I received a question about my position that only local residents should choose their rabbi.

Last week I wrote that the members of a community should choose their rabbi, consequently, the law that gives the Minister of Religion influence over the choice of a rabbi is contrary to the guidance of the Torah. As a source for my words, I cited the mitzvah of terumot and ma’asrot (tithes), and wrote that the Kohanim (priests) and Levites are similar to rabbis and educators, and the Torah commanded that each person choose which Kohen he would give his terumot, and to which Levite he would give his ma’asrot, as written (Numbers 5:10):

“And each shall retain his sacred donations: each priest shall keep what is given to him.”

The right to choose to who to give their terumot and ma’asrot created a personal connection between the Israelites and the Kohanim and the Levites, and compelled them to devote themselves to their sacred work among their communities, so that the members of the community would want to give them their gifts. Thus, a Kohen or Levite who went out of his way to teach Torah to children and adults, and the members of his community benefited from his good advice and resourcefulness, was given preference in receiving their gifts. On the other hand, a Kohen or Levite who alienated himself from the community, condescended them, or were lazy and did not teach Torah, received similar treatment during the distribution of gifts.

Some readers wondered about the connection between the terumot and ma’asrot to the role of teaching and education, since the very fact that they are Kohanim and Levites and serve in the Temple, obliges the public to give them terumot and ma’asrot, and my words are a kind of ‘tama de’kra’ (an explanation of a biblical commandment whose meaning does not appear in the Bible), and cannot be ruled by halakha.

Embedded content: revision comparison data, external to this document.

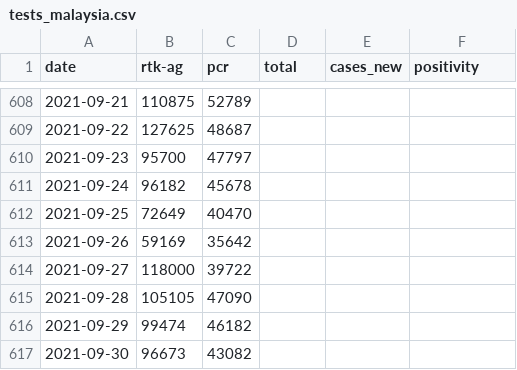
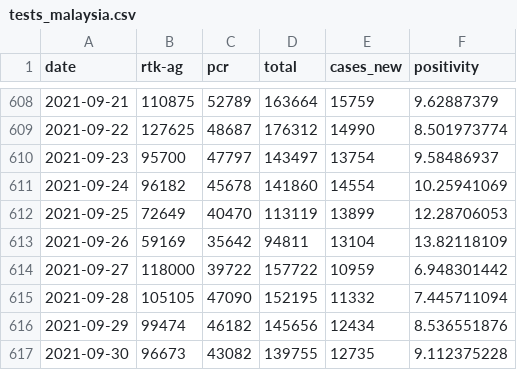
Before and after one commit to weitheng/covid19-public, a CSV file: epidemic/tests_malaysia.csv, drawn as a sheet; only a part is shown, gaps mark what is left out; the diff covers the shown part only.

Commit message:
Compute Positivity Rate

```diff
--- a/epidemic/tests_malaysia.csv
+++ b/epidemic/tests_malaysia.csv
@@ -608,10 +608,10 @@ date,rtk-ag,pcr,total,cases_new,positivity
-2021-09-21,110875,52789
-2021-09-22,127625,48687
-2021-09-23,95700,47797
-2021-09-24,96182,45678
-2021-09-25,72649,40470
-2021-09-26,59169,35642
-2021-09-27,118000,39722
-2021-09-28,105105,47090
-2021-09-29,99474,46182
-2021-09-30,96673,43082
+2021-09-21,110875,52789,163664,15759,9.62887379
+2021-09-22,127625,48687,176312,14990,8.501973774
+2021-09-23,95700,47797,143497,13754,9.58486937
+2021-09-24,96182,45678,141860,14554,10.25941069
+2021-09-25,72649,40470,113119,13899,12.28706053
+2021-09-26,59169,35642,94811,13104,13.82118109
+2021-09-27,118000,39722,157722,10959,6.948301442
+2021-09-28,105105,47090,152195,11332,7.445711094
+2021-09-29,99474,46182,145656,12434,8.536551876
+2021-09-30,96673,43082,139755,12735,9.112375228
```
Also changed, not shown: 36 edited cells elsewhere in this file.
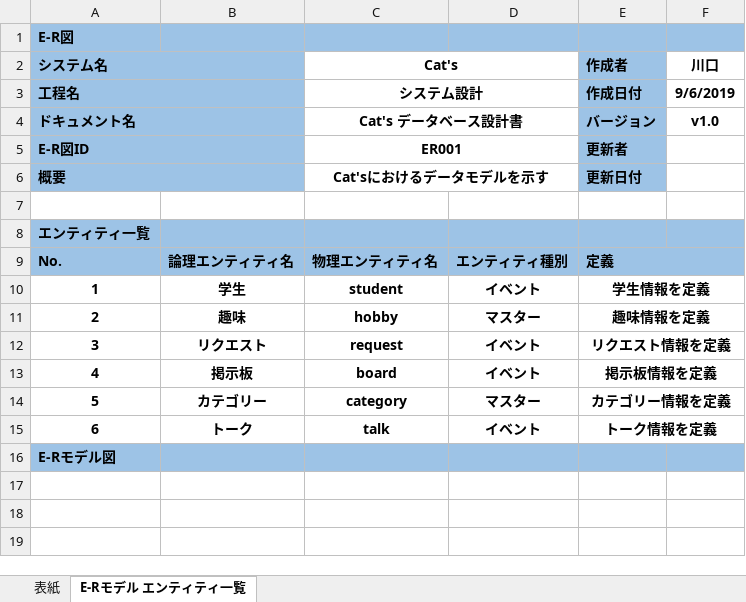
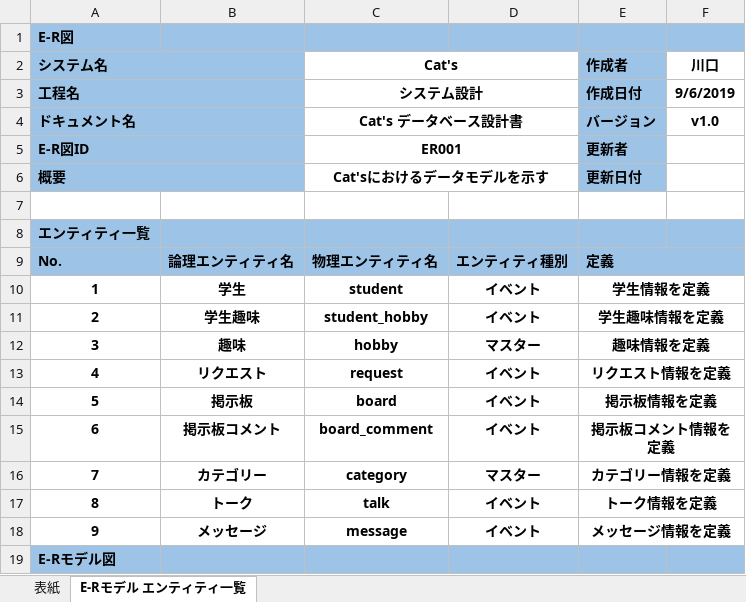
Before and after one commit to kawaguchi-mizuki/SAKURA, an Excel workbook: 設計書/DB設計書/E-Rモデル図.xlsx, sheet E-Rモデル エンティティ一覧, drawn as a sheet; values as stored, in another font and other column widths than the file's, no borders; charts and pictures not drawn; addresses are those after the commit; the diff names each change by its address in the sheet, - before the commit and + after, or states it on an @@ line.

Commit message:
fix : E-R図変更

```diff
--- a/設計書/DB設計書/E-Rモデル図.xlsx (sheet E-Rモデル エンティティ一覧)
+++ b/設計書/DB設計書/E-Rモデル図.xlsx (sheet E-Rモデル エンティティ一覧)
+row 11: 2 | 学生趣味 | student_hobby | イベント | 学生趣味情報を定義
@@ column A (システム名) renumbered between rows 12 and 17 @@
+row 15: 6 | 掲示板コメント | board_comment | イベント | 掲示板コメント情報を定義
+row 18: 9 | メッセージ | message | イベント | メッセージ情報を定義
```
Also changed, not shown: charts or pictures.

However, one who examines the halakha will see that the intent of terumot and ma’asrot is to assist the Kohanim and Levites in their spiritual role of instructing halakha and teaching Torah, as explained in the Gemara:

“Rav Shmuel bar Naḥmani said that Rabbi Yonatan said: From where is it derived that one does not give a gift of the priesthood to a priest who is an am ha’aretz? It is derived from a verse, as it is stated: “And he commanded the people who dwelled in Jerusalem to give the portion of the priests and of the Levites, so that they may firmly adhere to the Torah of the Lord” (II Chronicles 31:4). This indicates that anyone who firmly adheres to the Torah of the Lord has a portion, and one who does not firmly adhere to the Torah of the Lord does not have a portion” (Chullin 130b).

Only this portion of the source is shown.